Go line by line through the records below. Copy whichever lines contain the string "rectangle".

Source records
== Segment start ==
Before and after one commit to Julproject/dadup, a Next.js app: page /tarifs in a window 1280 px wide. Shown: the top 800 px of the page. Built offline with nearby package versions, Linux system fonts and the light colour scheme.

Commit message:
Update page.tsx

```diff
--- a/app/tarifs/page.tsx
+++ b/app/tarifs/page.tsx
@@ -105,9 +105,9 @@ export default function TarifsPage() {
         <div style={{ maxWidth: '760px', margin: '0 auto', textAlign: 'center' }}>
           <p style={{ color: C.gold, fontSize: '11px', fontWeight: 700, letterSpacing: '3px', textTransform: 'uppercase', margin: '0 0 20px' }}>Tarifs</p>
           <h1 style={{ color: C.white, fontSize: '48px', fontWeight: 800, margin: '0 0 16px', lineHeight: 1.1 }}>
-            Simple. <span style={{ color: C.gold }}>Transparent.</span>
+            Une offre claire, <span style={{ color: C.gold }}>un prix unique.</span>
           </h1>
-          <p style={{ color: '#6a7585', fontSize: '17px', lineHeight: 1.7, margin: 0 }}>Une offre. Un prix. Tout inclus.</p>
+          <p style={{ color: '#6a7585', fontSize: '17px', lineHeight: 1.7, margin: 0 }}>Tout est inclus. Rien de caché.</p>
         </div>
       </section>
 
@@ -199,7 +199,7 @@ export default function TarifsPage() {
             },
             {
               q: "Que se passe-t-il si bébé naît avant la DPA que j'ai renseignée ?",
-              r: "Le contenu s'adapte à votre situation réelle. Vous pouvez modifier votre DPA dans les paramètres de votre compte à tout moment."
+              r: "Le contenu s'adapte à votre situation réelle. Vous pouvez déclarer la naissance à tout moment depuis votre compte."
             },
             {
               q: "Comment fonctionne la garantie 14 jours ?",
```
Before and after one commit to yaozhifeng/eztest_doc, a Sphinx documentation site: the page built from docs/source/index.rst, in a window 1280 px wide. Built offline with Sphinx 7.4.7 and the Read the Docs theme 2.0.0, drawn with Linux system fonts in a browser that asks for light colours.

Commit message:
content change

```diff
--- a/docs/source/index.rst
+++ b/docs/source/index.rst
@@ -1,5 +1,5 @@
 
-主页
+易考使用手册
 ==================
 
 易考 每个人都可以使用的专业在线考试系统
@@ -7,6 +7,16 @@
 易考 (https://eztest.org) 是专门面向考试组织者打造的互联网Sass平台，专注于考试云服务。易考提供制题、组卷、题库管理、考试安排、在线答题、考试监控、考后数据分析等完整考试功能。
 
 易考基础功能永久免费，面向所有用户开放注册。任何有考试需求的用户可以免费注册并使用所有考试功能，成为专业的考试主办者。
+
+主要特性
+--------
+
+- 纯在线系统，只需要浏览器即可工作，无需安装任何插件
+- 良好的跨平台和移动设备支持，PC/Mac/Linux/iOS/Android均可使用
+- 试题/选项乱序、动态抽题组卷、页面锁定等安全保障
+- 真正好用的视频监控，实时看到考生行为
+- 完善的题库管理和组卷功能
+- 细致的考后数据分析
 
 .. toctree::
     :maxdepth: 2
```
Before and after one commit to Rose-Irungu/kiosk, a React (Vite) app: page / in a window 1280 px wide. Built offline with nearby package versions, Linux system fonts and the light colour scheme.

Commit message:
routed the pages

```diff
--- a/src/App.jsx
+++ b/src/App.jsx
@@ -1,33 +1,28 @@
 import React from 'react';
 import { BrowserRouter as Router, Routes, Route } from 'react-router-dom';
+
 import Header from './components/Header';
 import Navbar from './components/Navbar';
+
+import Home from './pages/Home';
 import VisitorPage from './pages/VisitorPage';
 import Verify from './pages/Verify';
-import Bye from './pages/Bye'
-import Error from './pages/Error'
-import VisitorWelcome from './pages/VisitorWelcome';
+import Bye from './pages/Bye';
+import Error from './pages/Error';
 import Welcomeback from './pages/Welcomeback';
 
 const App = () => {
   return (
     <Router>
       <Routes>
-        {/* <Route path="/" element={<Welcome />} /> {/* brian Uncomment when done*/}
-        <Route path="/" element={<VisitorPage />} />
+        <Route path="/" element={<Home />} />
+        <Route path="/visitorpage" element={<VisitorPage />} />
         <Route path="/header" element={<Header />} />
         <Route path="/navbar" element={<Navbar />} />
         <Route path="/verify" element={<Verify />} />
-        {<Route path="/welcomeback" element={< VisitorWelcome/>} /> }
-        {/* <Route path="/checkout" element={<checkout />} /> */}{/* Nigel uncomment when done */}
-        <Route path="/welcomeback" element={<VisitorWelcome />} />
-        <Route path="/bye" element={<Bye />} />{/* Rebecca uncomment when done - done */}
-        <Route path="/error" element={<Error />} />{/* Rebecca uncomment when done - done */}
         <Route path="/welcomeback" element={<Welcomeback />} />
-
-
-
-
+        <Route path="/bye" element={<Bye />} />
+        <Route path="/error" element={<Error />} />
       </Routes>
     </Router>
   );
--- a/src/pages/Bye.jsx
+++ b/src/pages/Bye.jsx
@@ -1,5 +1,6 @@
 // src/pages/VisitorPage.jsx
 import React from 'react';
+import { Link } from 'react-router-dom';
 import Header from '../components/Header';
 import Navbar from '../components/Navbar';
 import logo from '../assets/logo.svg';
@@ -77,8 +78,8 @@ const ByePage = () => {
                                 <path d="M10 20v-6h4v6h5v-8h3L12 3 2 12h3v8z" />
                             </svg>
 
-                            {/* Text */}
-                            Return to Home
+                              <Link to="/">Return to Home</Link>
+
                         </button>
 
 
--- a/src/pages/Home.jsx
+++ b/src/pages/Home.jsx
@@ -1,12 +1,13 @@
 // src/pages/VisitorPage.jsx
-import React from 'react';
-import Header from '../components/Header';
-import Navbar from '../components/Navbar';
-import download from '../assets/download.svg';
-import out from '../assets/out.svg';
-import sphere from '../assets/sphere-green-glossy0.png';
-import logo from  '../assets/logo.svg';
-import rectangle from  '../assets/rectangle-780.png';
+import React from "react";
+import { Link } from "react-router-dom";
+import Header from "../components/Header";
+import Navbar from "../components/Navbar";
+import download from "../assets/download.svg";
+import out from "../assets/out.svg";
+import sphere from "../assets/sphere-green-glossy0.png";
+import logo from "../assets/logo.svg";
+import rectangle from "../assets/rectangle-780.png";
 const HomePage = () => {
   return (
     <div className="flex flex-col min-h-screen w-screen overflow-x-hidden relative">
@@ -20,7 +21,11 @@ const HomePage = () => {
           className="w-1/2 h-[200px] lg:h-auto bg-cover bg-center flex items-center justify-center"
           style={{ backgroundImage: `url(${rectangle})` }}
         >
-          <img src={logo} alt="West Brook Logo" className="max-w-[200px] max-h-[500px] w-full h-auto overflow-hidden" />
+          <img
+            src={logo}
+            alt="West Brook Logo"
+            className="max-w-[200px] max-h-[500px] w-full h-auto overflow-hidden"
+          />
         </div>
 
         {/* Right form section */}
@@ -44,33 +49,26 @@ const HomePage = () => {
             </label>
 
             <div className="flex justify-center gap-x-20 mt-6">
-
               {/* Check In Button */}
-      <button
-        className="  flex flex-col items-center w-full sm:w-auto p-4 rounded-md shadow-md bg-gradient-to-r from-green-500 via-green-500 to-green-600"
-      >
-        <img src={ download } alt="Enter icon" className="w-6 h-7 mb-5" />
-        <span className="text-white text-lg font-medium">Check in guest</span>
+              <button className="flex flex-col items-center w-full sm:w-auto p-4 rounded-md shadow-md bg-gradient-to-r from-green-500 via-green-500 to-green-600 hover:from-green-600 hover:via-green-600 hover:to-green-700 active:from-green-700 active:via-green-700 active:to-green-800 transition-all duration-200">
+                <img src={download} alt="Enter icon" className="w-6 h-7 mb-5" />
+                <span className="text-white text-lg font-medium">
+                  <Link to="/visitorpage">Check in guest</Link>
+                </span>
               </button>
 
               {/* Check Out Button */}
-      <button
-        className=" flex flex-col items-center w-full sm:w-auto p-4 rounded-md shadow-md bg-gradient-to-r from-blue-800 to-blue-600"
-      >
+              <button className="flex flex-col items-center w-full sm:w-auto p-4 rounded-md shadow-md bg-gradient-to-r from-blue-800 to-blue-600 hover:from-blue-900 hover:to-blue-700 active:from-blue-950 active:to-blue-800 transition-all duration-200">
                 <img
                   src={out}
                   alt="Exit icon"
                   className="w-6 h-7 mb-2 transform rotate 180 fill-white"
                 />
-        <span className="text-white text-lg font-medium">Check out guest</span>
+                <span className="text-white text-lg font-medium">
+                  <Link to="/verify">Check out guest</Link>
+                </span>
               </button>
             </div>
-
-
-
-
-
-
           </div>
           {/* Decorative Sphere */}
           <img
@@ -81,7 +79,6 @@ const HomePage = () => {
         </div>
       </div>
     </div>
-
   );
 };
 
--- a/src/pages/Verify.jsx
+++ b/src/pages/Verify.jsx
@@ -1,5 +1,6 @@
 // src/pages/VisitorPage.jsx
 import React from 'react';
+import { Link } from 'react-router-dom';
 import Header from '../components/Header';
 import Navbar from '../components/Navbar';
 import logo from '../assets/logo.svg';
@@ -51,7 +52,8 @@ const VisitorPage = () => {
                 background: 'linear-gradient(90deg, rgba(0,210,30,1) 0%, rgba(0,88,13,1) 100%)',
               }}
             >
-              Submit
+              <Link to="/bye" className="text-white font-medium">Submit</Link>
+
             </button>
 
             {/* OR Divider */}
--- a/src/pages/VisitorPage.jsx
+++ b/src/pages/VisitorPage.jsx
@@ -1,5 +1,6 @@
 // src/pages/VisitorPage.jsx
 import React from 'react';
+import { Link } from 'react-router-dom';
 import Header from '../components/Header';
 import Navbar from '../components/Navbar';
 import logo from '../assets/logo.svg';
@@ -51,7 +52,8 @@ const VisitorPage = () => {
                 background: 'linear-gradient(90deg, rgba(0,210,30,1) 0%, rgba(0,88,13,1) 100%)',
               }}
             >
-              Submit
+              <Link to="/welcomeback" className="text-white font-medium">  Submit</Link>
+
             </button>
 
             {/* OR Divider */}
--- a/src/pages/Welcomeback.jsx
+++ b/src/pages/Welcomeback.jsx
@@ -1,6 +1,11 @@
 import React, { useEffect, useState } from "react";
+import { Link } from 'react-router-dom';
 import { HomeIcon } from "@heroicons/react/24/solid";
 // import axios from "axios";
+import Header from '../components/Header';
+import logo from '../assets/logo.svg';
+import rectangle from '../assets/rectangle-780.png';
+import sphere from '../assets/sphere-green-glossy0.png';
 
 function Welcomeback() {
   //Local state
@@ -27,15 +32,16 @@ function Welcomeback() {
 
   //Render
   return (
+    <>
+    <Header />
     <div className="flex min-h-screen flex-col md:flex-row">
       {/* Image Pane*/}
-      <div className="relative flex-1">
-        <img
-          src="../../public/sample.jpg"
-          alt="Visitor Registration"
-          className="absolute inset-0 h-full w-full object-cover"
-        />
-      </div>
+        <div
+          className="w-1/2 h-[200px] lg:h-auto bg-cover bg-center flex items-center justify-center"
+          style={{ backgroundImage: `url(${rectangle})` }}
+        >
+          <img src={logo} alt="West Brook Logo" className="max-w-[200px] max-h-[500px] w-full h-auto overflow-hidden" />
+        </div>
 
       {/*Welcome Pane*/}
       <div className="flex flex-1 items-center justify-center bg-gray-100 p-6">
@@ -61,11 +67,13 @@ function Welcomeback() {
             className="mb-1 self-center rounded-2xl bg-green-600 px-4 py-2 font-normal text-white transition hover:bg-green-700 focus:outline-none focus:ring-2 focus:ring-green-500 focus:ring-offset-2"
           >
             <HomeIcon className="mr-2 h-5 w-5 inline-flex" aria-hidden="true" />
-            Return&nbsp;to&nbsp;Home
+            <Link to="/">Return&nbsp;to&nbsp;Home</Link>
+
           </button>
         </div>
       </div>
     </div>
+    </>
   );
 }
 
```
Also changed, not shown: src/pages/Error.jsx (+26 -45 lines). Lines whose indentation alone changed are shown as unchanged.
== Segment end ==
TASK RESULT
-import rectangle from  '../assets/rectangle-780.png';
+import rectangle from "../assets/rectangle-780.png";
           style={{ backgroundImage: `url(${rectangle})` }}
+import rectangle from '../assets/rectangle-780.png';
+          style={{ backgroundImage: `url(${rectangle})` }}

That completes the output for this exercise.